--- What to work on ---
Take every line from the entries below that includes the word "block" and copy it.

--- Input material ---
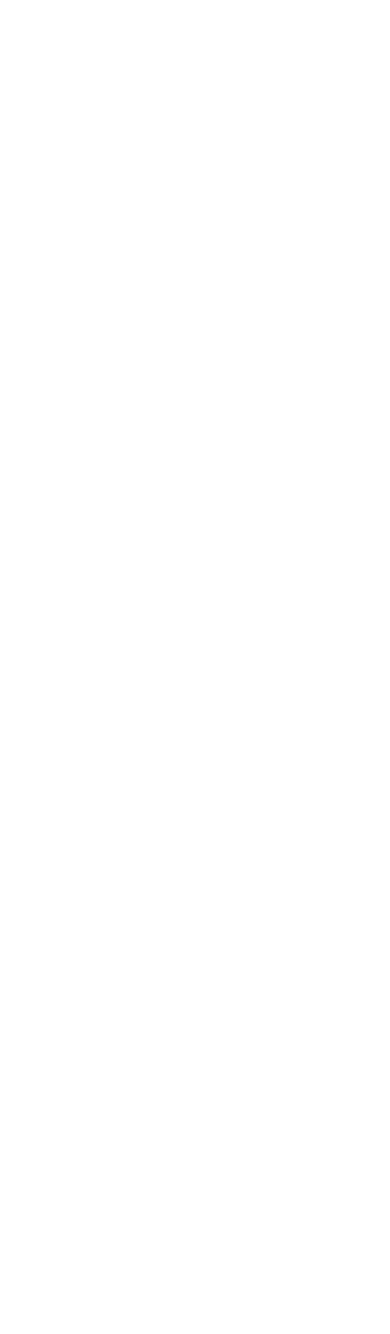
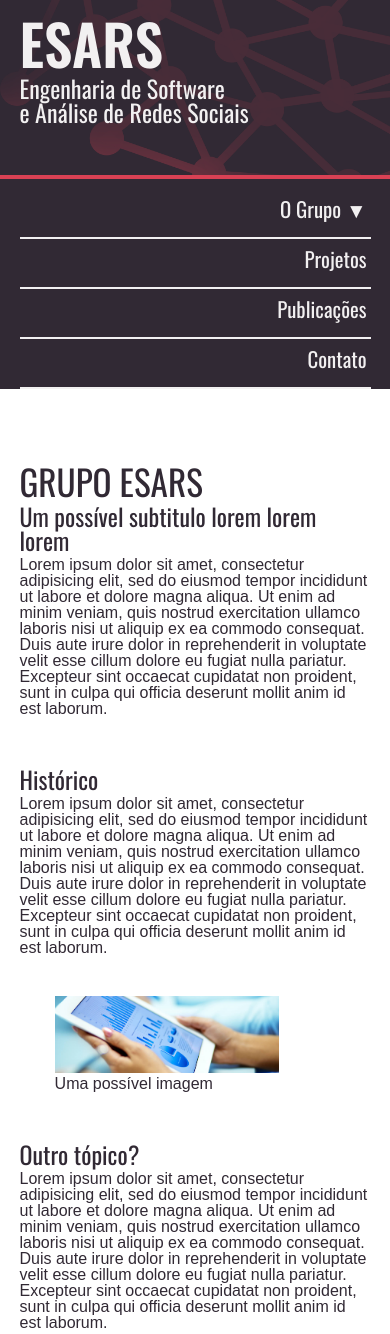
Before and after one commit to Aaronsantos/esars, a plain HTML site: page publica.html in a window 390 px wide. Shown: the top 1334 px of the page. Before the commit the page ends 844 px from the top, so only its background shows below. Drawn offline with Linux system fonts and the light colour scheme.

Commit message:
Adicionando novas paginas

```diff
--- a/css/style.css
+++ b/css/style.css
@@ -116,6 +116,28 @@ header {
 .dropMenu:hover{
   cursor: pointer;
   color: #d94154;
+}
+
+@media screen and (max-width: 400px){
+
+  .container {
+    padding-left: 5%;
+    padding-right: 5%;
+  }
+
+  .menuItem{
+    display: block;
+    height: 50px;
+    text-align: right;
+    border-bottom: 2px solid #f2f0f1;
+    width: 100%;
+    padding-top: 10px;
+  }
+
+  .mainMenu {
+    height: auto;
+  }
+
 }
 
 /*DROP MENU*/
@@ -239,7 +261,8 @@ main h2+.project{
 .contactItem{
 
   display: inline-block;
-  width: 40%;
+  width: 45%;
+  margin-left: 2.5%;
 }
 
 .contactItem h3{
--- a/publica.html
+++ b/publica.html
@@ -0,0 +1,65 @@
+<!DOCTYPE html>
+<html>
+  <head>
+    <meta charset="utf-8">
+    <title>ESARS</title>
+    <link rel="stylesheet" href="css/style.css">
+    <link rel="stylesheet" href="css/reset.css">
+  </head>
+  <body>
+    <header>
+      <section class="heroSection container">
+        <div class="title">
+          <h1>ESARS</h1>
+          <h2>Engenharia de Software <p>e Análise de Redes Sociais<p></h2>
+        </div>
+      </section>
+      <nav class="mainMenu container">
+        <ul>
+         <li class="menuItem dropMenu ">
+               O Grupo &#x25BC;
+               <ul class="dropContent">
+                 <li class="menuItem" ><a href="index.html">Sobre</a></li>
+                 <li class="menuItem" ><a href="membros.html">Membros</a></li>
+               </ul>
+             </li>
+             <li class="menuItem" ><a href="projetos.html">Projetos</a></li>
+             <li class="menuItem" ><a href="publica.html">Publicações</a></li>
+             <li class="menuItem" ><a href="contato.html">Contato</a></li>
+           </ul>
+      </nav>
+    </header>
+    <main class="container">
+      <section class="topic">
+        <h2>GRUPO ESARS</h2>
+        <h3>Um possível subtitulo lorem lorem lorem</h3>
+
+        <p>Lorem ipsum dolor sit amet, consectetur adipisicing elit, sed do eiusmod tempor incididunt ut labore et dolore magna aliqua. Ut enim ad minim veniam, quis nostrud exercitation ullamco laboris nisi ut aliquip ex ea commodo consequat. Duis aute irure dolor in reprehenderit in voluptate velit esse cillum dolore eu fugiat nulla pariatur. Excepteur sint occaecat cupidatat non proident, sunt in culpa qui officia deserunt mollit anim id est laborum.
+        </p>
+
+      </section>
+      <section class="topic">
+        <h3>Histórico</h3>
+        <p>Lorem ipsum dolor sit amet, consectetur adipisicing elit, sed do eiusmod tempor incididunt ut labore et dolore magna aliqua. Ut enim ad minim veniam, quis nostrud exercitation ullamco laboris nisi ut aliquip ex ea commodo consequat. Duis aute irure dolor in reprehenderit in voluptate velit esse cillum dolore eu fugiat nulla pariatur. Excepteur sint occaecat cupidatat non proident, sunt in culpa qui officia deserunt mollit anim id est laborum.
+        </p>
+
+        <figure>
+          <img src="img/imgtest.jpg" alt="">
+          <figcaption>Uma possível imagem</figcaption>
+        </figure>
+      </section>
+
+      <section class="topic">
+        <h3>Outro tópico?</h3>
+        <p>Lorem ipsum dolor sit amet, consectetur adipisicing elit, sed do eiusmod tempor incididunt ut labore et dolore magna aliqua. Ut enim ad minim veniam, quis nostrud exercitation ullamco laboris nisi ut aliquip ex ea commodo consequat. Duis aute irure dolor in reprehenderit in voluptate velit esse cillum dolore eu fugiat nulla pariatur. Excepteur sint occaecat cupidatat non proident, sunt in culpa qui officia deserunt mollit anim id est laborum.
+        </p>
+      </section>
+
+    </main>
+
+    <footer class="container">
+
+
+    </footer>
+  </body>
+</html>
```
Also changed, not shown: index.html (+1 -0 lines).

--- Exercise solution ---
+    display: block;
   display: inline-block;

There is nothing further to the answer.